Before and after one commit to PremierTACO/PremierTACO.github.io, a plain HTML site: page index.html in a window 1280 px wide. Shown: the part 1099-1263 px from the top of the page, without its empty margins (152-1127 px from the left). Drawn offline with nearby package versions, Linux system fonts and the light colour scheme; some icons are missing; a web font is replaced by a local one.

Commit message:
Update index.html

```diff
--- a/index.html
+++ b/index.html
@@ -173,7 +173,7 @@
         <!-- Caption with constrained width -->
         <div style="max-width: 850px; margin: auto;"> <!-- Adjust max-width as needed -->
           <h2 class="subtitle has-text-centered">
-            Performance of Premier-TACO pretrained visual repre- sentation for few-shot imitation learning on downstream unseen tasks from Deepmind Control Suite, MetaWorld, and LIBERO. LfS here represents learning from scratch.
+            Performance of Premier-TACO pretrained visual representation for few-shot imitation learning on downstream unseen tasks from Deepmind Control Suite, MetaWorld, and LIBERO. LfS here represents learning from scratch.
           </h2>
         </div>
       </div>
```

*-*-*

• TASK DESCRIPTION:
Repeat the records, every one of them, without any deviation.

• FINISHED EXERCISE:
Before and after one commit to PremierTACO/PremierTACO.github.io, a plain HTML site: page index.html in a window 1280 px wide. Shown: the part 1099-1263 px from the top of the page, without its empty margins (152-1127 px from the left). Drawn offline with nearby package versions, Linux system fonts and the light colour scheme; some icons are missing; a web font is replaced by a local one.

Commit message:
Update index.html

```diff
--- a/index.html
+++ b/index.html
@@ -173,7 +173,7 @@
         <!-- Caption with constrained width -->
         <div style="max-width: 850px; margin: auto;"> <!-- Adjust max-width as needed -->
           <h2 class="subtitle has-text-centered">
-            Performance of Premier-TACO pretrained visual repre- sentation for few-shot imitation learning on downstream unseen tasks from Deepmind Control Suite, MetaWorld, and LIBERO. LfS here represents learning from scratch.
+            Performance of Premier-TACO pretrained visual representation for few-shot imitation learning on downstream unseen tasks from Deepmind Control Suite, MetaWorld, and LIBERO. LfS here represents learning from scratch.
           </h2>
         </div>
       </div>
```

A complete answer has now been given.